stated that he did not think so.
While searching the truck, Deputy Jones found a plastic box
containing a marijuana pipe and a bag with 6.65 grams of
marijuana under the driver's seat. He also found a
plastic container containing marijuana residue in the
backseat. Hill consented to Deputy Jones's request to
search her purse. Inside, he found a small glass vial with a
white powdery substance in it, which laboratory tests later
confirmed as methamphetamine.
Deputy Jones, Trooper Bailey, and Sergeant Jessop all
testified that Flowers did not appear to be intoxicated
during the stop, but that Hill appeared to be under the
influence of methamphetamine or another drug because she was
twitching and had jerky movements. Both Flowers and Hill were
charged with criminal possession of methamphetamine, criminal
possession of marijuana, and two counts of criminal
possession of drug paraphernalia.
At the time of the December 2014 traffic stop, Hill already
was facing serious drug charges from an incident in August
2014, including two charges of criminal possession of
dangerous drugs with intent to distribute and criminal
possession of drug paraphernalia. Hill's charges from the
two incidents, along with the persistent felony offender
("PFO") status the State sought, carried a combined

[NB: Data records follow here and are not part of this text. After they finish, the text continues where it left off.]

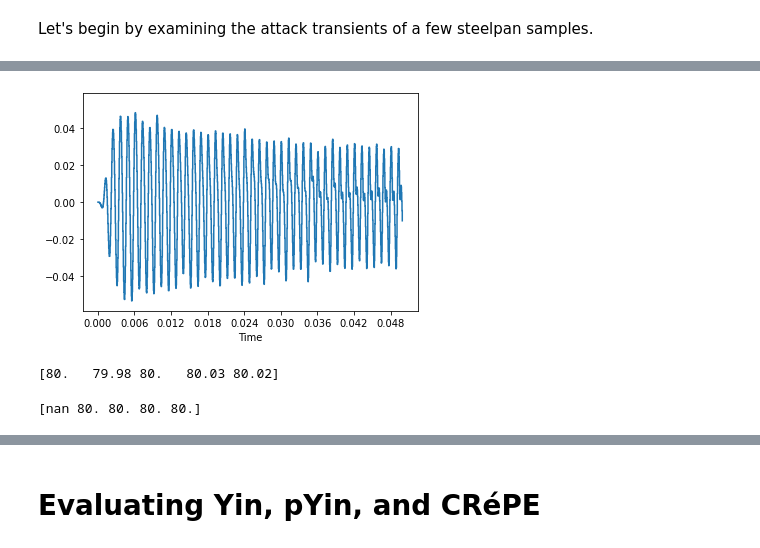
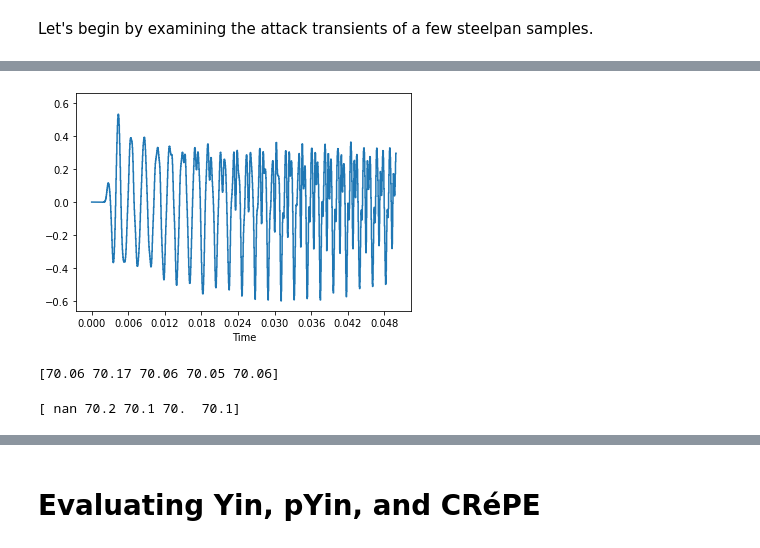
Before and after one commit to malloyca/steelpan-pitch-private, a Jupyter notebook: onset-pitch/steelpan_onset.ipynb, the cells around one changed output, grey strips where cells are left out. Drawn from its saved outputs; the diff is of its cells as text; code cells hidden in the pictures.

Commit message:
Update audio sample preview

```diff
--- a/onset-pitch/steelpan_onset.ipynb
+++ b/onset-pitch/steelpan_onset.ipynb
@@ -72,7 +72,7 @@ Let's begin by examining the attack transients of a few steelpan samples.
 # %%
 frame_length = 2048
 # %%
-audio_01, sr = librosa.load('/content/SASSE_tiny_16/train/60_train_sample_101.wav')
+audio_01, sr = librosa.load('/content/SASSE_48/validation/60_valid_sample_7.wav')
 
 #plot first 50 ms
 fig, ax = plt.subplots()
@@ -102,5 +102,5 @@ print(np.round(crepe_pred,2))
 # %%
-audio_02, sr = librosa.load('/content/SASSE_tiny_16/train/65_train_sample_5.wav')
+audio_02, sr = librosa.load('/content/SASSE_48/validation/65_valid_sample_33.wav')
 
 #plot first 50 ms
 fig, ax = plt.subplots()
@@ -130,24 +130,24 @@ print(np.round(crepe_pred,2))
 # %%
-audio_03, sr = librosa.load('/content/SASSE_tiny_16/train/80_train_sample_142.wav')
+audio_03, sr = librosa.load('/content/SASSE_48/validation/70_valid_sample_86.wav')
 
 #plot first 50 ms
 fig, ax = plt.subplots()
 librosa.display.waveshow(audio_03[:int(0.05*sr)], sr=sr, ax=ax)
 plt.show()
 # %% [output]
-[figure, old version]
+[figure, new version]
 # %%
 yin_out = librosa.yin(audio_03[:frame_length], fmin=librosa.note_to_hz('C2'), fmax=librosa.note_to_hz('C7'))
 yin_out = librosa.hz_to_midi(yin_out)
 print(np.round(yin_out,2))
 # %% [output]
-[80.   79.98 80.   80.03 80.02]
+[70.06 70.17 70.06 70.05 70.06]
 # %%
 pyin_out, _, _ = librosa.pyin(audio_03[:frame_length], fmin=librosa.note_to_hz('C2'), fmax=librosa.note_to_hz('C7'))
 pyin_out = librosa.hz_to_midi(pyin_out)
 print(pyin_out)
 # %% [output]
-[nan 80. 80. 80. 80.]
+[ nan 70.2 70.1 70.  70.1]
 # %%
 time, crepe_pred, _, _ = crepe.predict(audio_03[:frame_length], sr, viterbi=True)
 crepe_pred = librosa.hz_to_midi(crepe_pred)
```
Also changed, not shown: parts of 13 cells of this notebook.
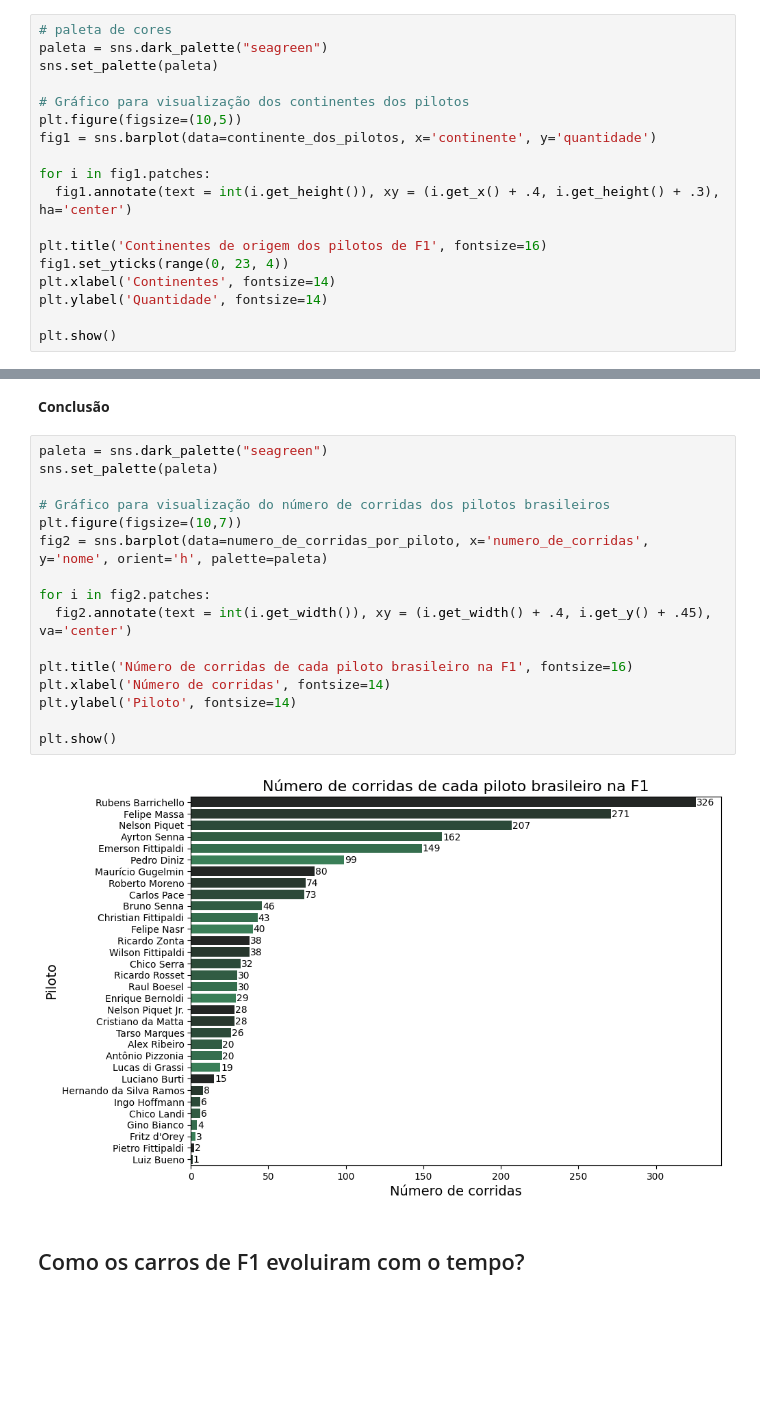
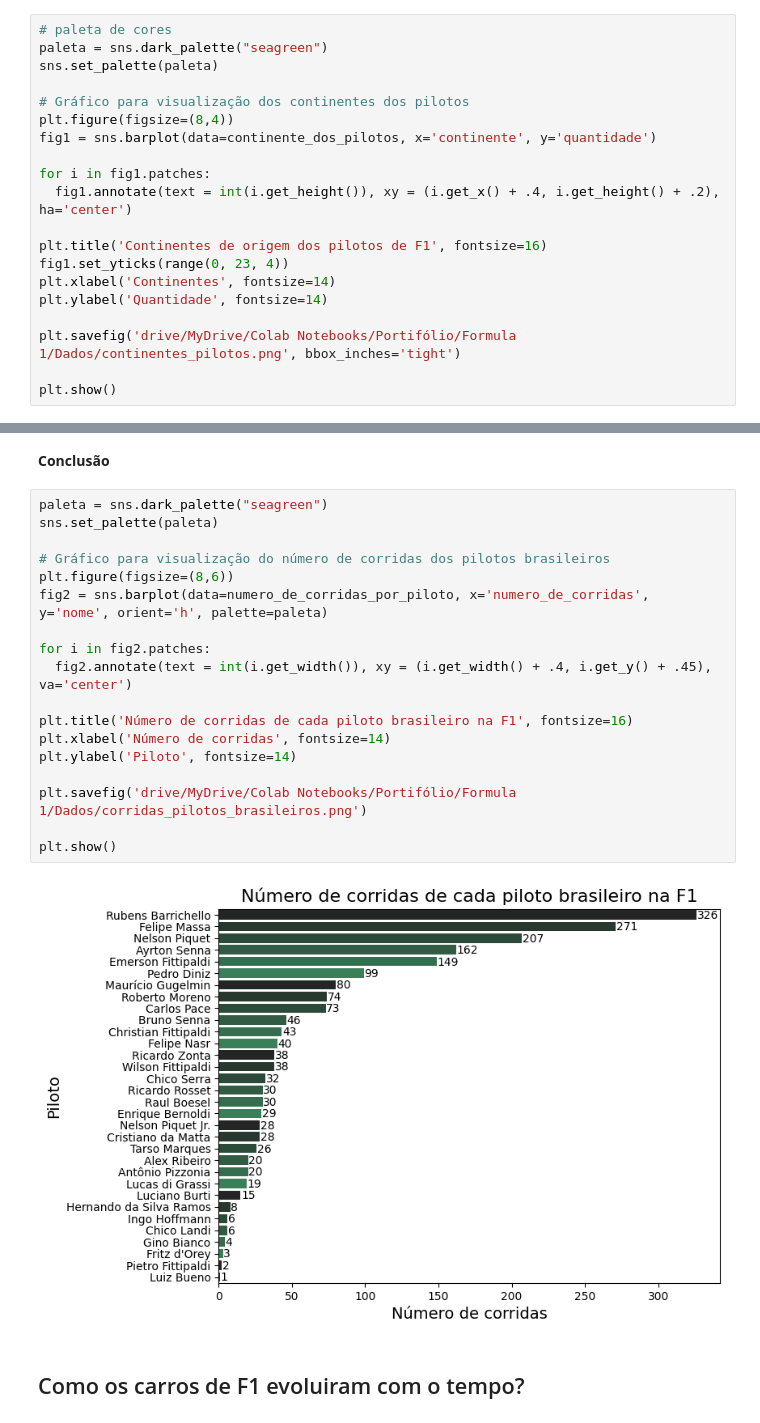
Before and after one commit to ewerton-lemes/Analise_de_dados_da_F1, a Jupyter notebook: Análise_de_dados_da_Formula_1.ipynb, the cells around one changed output, grey strips where cells are left out. Cells and saved outputs as stored; diff of their text form; blank space fills up the shorter version.

```diff
--- a/Análise_de_dados_da_Formula_1.ipynb
+++ b/Análise_de_dados_da_Formula_1.ipynb
@@ -218,16 +233,18 @@ paleta = sns.dark_palette("seagreen")
 sns.set_palette(paleta)
 
 # Gráfico para visualização dos continentes dos pilotos
-plt.figure(figsize=(10,5))
+plt.figure(figsize=(8,4))
 fig1 = sns.barplot(data=continente_dos_pilotos, x='continente', y='quantidade')
 
 for i in fig1.patches:
-  fig1.annotate(text = int(i.get_height()), xy = (i.get_x() + .4, i.get_height() + .3), ha='center')
+  fig1.annotate(text = int(i.get_height()), xy = (i.get_x() + .4, i.get_height() + .2), ha='center')
 
 plt.title('Continentes de origem dos pilotos de F1', fontsize=16)
 fig1.set_yticks(range(0, 23, 4))
 plt.xlabel('Continentes', fontsize=14)
 plt.ylabel('Quantidade', fontsize=14)
 
+plt.savefig('drive/MyDrive/Colab Notebooks/Portifólio/Formula 1/Dados/continentes_pilotos.png', bbox_inches='tight')
+
 plt.show()
 # %% [output]
@@ -450,21 +469,23 @@ numero_de_corridas_por_piloto.head()
 # %%
 paleta = sns.dark_palette("seagreen")
 sns.set_palette(paleta)
 
 # Gráfico para visualização do número de corridas dos pilotos brasileiros
-plt.figure(figsize=(10,7))
+plt.figure(figsize=(8,6))
 fig2 = sns.barplot(data=numero_de_corridas_por_piloto, x='numero_de_corridas', y='nome', orient='h', palette=paleta)
 
 for i in fig2.patches:
   fig2.annotate(text = int(i.get_width()), xy = (i.get_width() + .4, i.get_y() + .45), va='center')
 
 plt.title('Número de corridas de cada piloto brasileiro na F1', fontsize=16)
 plt.xlabel('Número de corridas', fontsize=14)
 plt.ylabel('Piloto', fontsize=14)
 
+plt.savefig('drive/MyDrive/Colab Notebooks/Portifólio/Formula 1/Dados/corridas_pilotos_brasileiros.png')
+
 plt.show()
 # %% [output]
-[figure, old version]
+[figure, new version]
 # %% [markdown]
 ## Como os carros de F1 evoluiram com o tempo?
 # %% [markdown]
```
Also changed, not shown: parts of 47 cells of this notebook.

maximum penalty of 147 years of incarceration. Before
Flowers's trial, Hill reached a plea agreement with the
State to resolve all of her pending charges. The State agreed
to amend her August 2014 charges to two charges of criminal
possession of dangerous drugs and to dismiss the notice of
intent to seek PFO status. Hill pleaded guilty to the two
amended charges and to all the charges arising from the
December 2014 traffic stop with Flowers. The State agreed to
recommend that the court sentence Hill to five years for the
August charges and an additional two years ...